In a previous article, we detailed how manufacturers pick the individual components of a cable. In this article, we’re going to detail the considerations that come into play when bringing that cable into a larger assembly and working with a cable house like iRex.
Lengths and tolerances
When communicating lengths of cable it is nearly essential that OEM and cable house are on the same page as to how the cable is measured. Some OEMs measure from the front of the connector, while others measure from the rear. Along these same lines, it’s helpful to note the acceptable tolerances for the cable lengths – defining how much variance above or below the stated length is acceptable.
Splicing & splice locations
There are many ways to wire or circuit, but each method has uses and advantages, therefore it’s beneficial to think through which method is used and where it is used when designing the harness.
Wire color and labeling
It is common for OEMs to use specific wire colors to denote specific circuits. It’s important to list these colors out alongside any text that needs to be printed and labeled as well. It is also useful to think through whether any of the specified wire colors will conflict with other cables being used in the assembly.
Seals and connectors

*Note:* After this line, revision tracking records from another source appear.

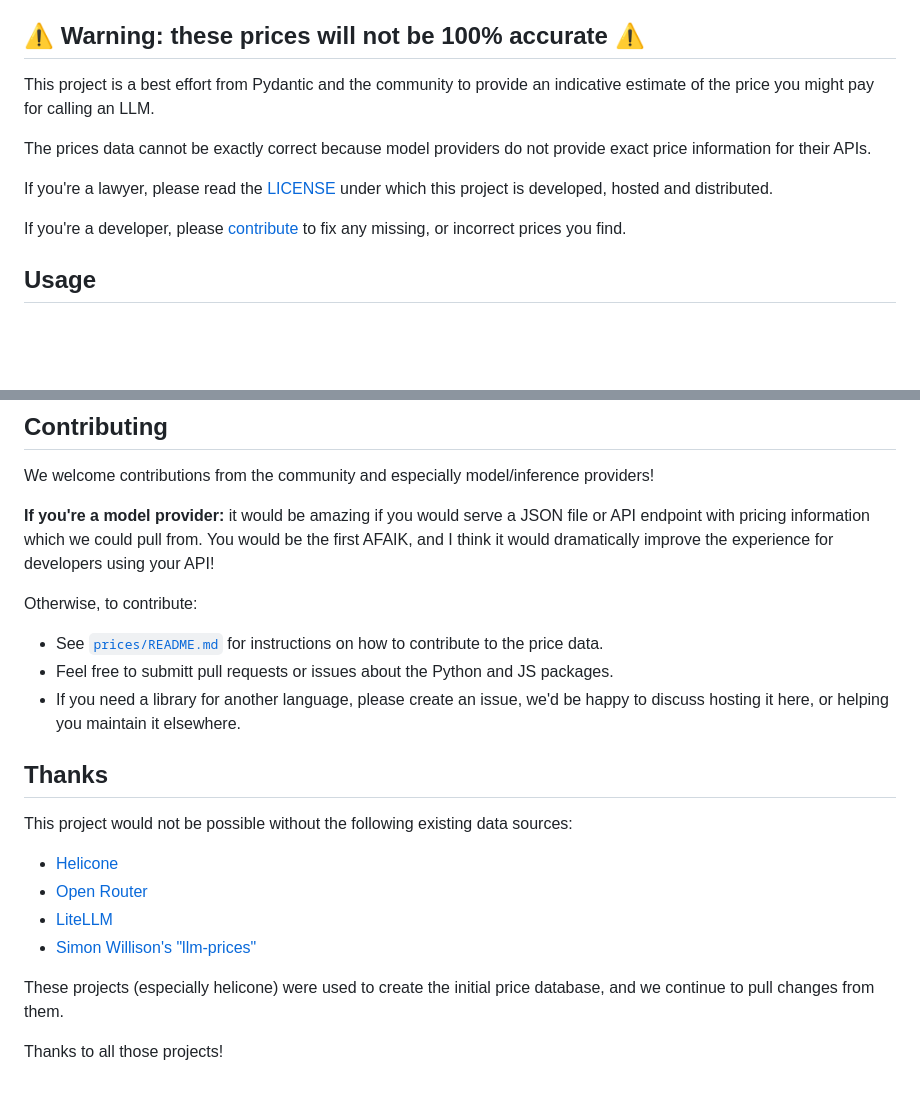
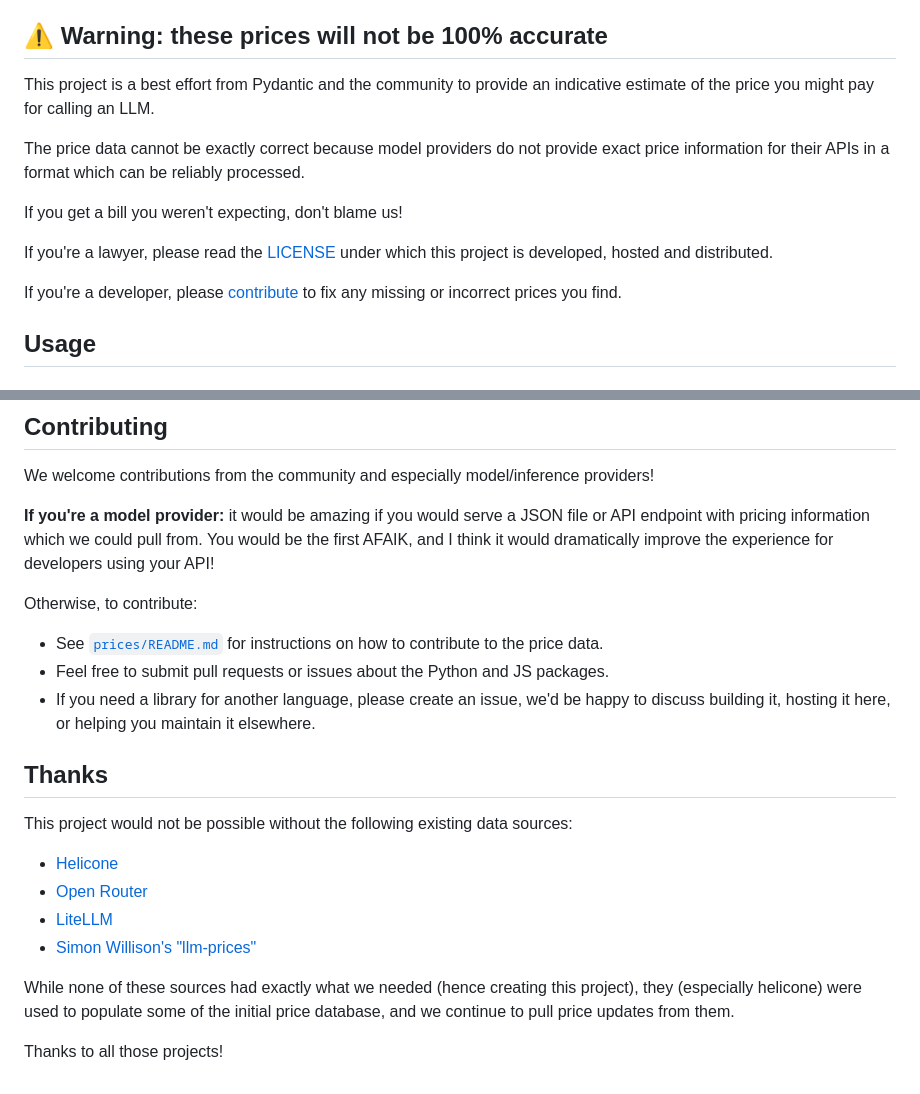
Before and after one commit to pydantic/genai-prices, a Markdown page: README.md, 2 parts joined by grey strips. Rendered like a GitHub page; blank space fills up the shorter version.

Commit message:
more readme improvements

```diff
--- a/README.md
+++ b/README.md
@@ -21,16 +24,19 @@ This package is a work in progress:
 - [ ] JS/TS library with functionality to calculate prices, including opt-in support for phoning home to get latest prices
 - [ ] API (and I guess UI) for calculating latest prices
 
-## ⚠️ Warning: these prices will not be 100% accurate ⚠️
+## ⚠️ Warning: these prices will not be 100% accurate
 
 This project is a best effort from Pydantic and the community to provide an indicative
 estimate of the price you might pay for calling an LLM.
 
-The prices data cannot be exactly correct because model providers do not provide exact price information for their APIs.
+The price data cannot be exactly correct because model providers do not provide exact price information for their APIs
+in a format which can be reliably processed.
+
+If you get a bill you weren't expecting, don't blame us!
 
 If you're a lawyer, please read the [LICENSE](https://github.com/pydantic/genai-prices/blob/main/LICENSE) under which this project is developed, hosted and distributed.
 
-If you're a developer, please [contribute](#contributing) to fix any missing, or incorrect prices you find.
+If you're a developer, please [contribute](#contributing) to fix any missing or incorrect prices you find.
 
 ## Usage
 
@@ -69,8 +75,8 @@ dramatically improve the experience for developers using your API!
 Otherwise, to contribute:
 
 - See [`prices/README.md`](prices/README.md) for instructions on how to contribute to the price data.
-- Feel free to submitt pull requests or issues about the Python and JS packages.
-- If you need a library for another language, please create an issue, we'd be happy to discuss hosting it here,
+- Feel free to submit pull requests or issues about the Python and JS packages.
+- If you need a library for another language, please create an issue, we'd be happy to discuss building it, hosting it here,
   or helping you maintain it elsewhere.
 
 ## Thanks
@@ -82,6 +88,6 @@ This project would not be possible without the following existing data sources:
 - [LiteLLM](https://github.com/BerriAI/litellm/blob/main/model_prices_and_context_window.json)
 - [Simon Willison's "llm-prices"](https://github.com/simonw/llm-prices/pull/7)
 
-These projects (especially helicone) were used to create the initial price database, and we continue to pull changes from them.
+While none of these sources had exactly what we needed (hence creating this project), they (especially helicone) were used to populate some of the initial price database, and we continue to pull price updates from them.
 
 Thanks to all those projects!
```
Also changed, not shown: other parts of README.md (+5 -2 lines), packages/python/README.md (+6 -4 lines).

It is crucial to choose the proper seal for your cable wisely as well as communicate what that proper seal is to who is assembling the cable harness. Cable seals are dependent on the wires’ gauge, insulation thickness, and terminal plating, so it’s vital to consider the final size of the cable before selecting a seal. Beyond seals, there are a number of additional tools for the ends of a cable that need to be chosen and specified, such as backshells, caps, plugs, and strain reliefs.

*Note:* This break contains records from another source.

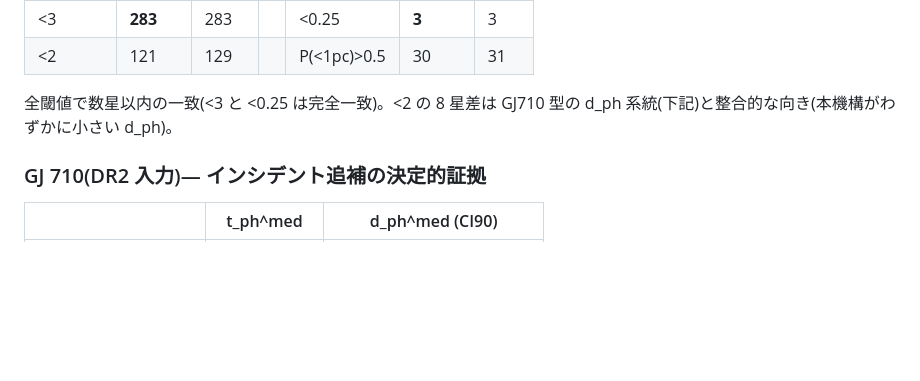
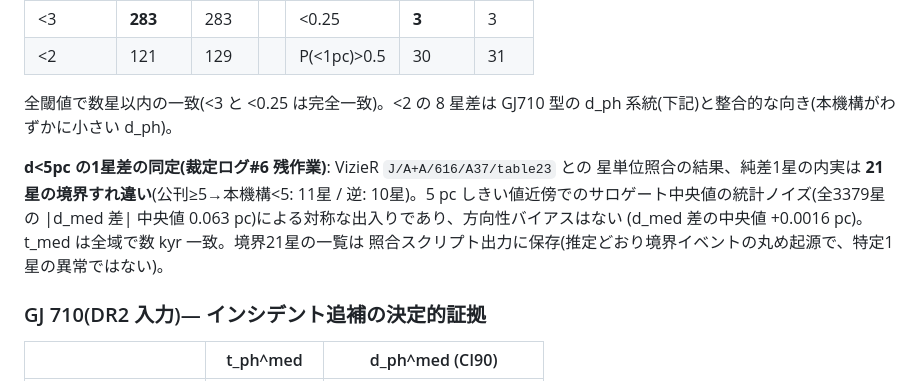
Before and after one commit to yukie-lab/wake-ballistic-contact, a Markdown page: docs/phase1/03-g33-report.md, the part around the change. Rendered like a GitHub page; blank space fills up the shorter version.

```diff
--- a/docs/phase1/03-g33-report.md
+++ b/docs/phase1/03-g33-report.md
@@ -34,6 +34,13 @@ DC95 ポテンシャル、BJ 太陽パラメータ(r☉=8 kpc, z☉=+10 pc, V☉
 
 全閾値で数星以内の一致(<3 と <0.25 は完全一致)。<2 の 8 星差は
 GJ710 型の d_ph 系統(下記)と整合的な向き(本機構がわずかに小さい d_ph)。
+
+**d<5pc の1星差の同定(裁定ログ#6 残作業)**: VizieR `J/A+A/616/A37/table23` との
+星単位照合の結果、純差1星の内実は **21星の境界すれ違い**(公刊≥5→本機構<5: 11星 /
+逆: 10星)。5 pc しきい値近傍でのサロゲート中央値の統計ノイズ(全3379星の
+|d_med 差| 中央値 0.063 pc)による対称な出入りであり、方向性バイアスはない
+(d_med 差の中央値 +0.0016 pc)。t_med は全域で数 kyr 一致。境界21星の一覧は
+照合スクリプト出力に保存(推定どおり境界イベントの丸め起源で、特定1星の異常ではない)。
 
 ### GJ 710(DR2 入力)— インシデント追補の決定的証拠
 
```
Also changed, not shown: PHASES.md (+12 -2 lines), docs/rulings/裁定記録_Phase1クローズ_Phase2開始_PhaseR起動.md (added, +46 -0 lines).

Clients often use their own part numbers when designing cable harnesses, but once a cable house is involved, it is imperative that there is a legend provided so that they can cross-reference back to the manufacturer part number. If a part does not need to be a specific brand or type, it’s helpful to note “or similar” in the parts list. That way the cable house can substitute that part with one that could enhance quality, cost or manufacturing time.
Drawing/part list compatibility
Similar to parts considerations, double checking that the parts listed on the bill of material match the drawing and vice-versa is important. Situations have occurred where a placeholder part or a holdover from a previous revision have been left on one document, so checking against the various documents is always recommended.
Pin and connector compatibility
At iRex, we understand that the cable harness is a vital part of a larger picture. To that end, we realize how necessary it is that the pin and connectors are compatible not only within the harness itself, but with the terminals that lead to the overall assembly. What makes this more difficult is the fact any discrepancies won’t be noticeable from the cable drawing alone, making it even more important to communicate clearly and proactively with the cable house.
An OEM will have likely already considered the environment their cable will be living in when selecting the components for the cable, but it is also worth considering how the cable assembly as a whole will perform under extreme conditions. Performance issues can arise if a high-mobility application will cause friction and stress between cables or if a high heat environment will cause expansion-related problems.
There are a range of environmental tests and mechanical tests that can be run on your harness, depending on the use case. Of course, these are in addition to the range of tests already conducted by iRex as part of our commitment to quality assurance. These tests, such as continuity testing, form a base for any cable but if additional testing is needed – like high voltage testing – those needs should be communicated as well.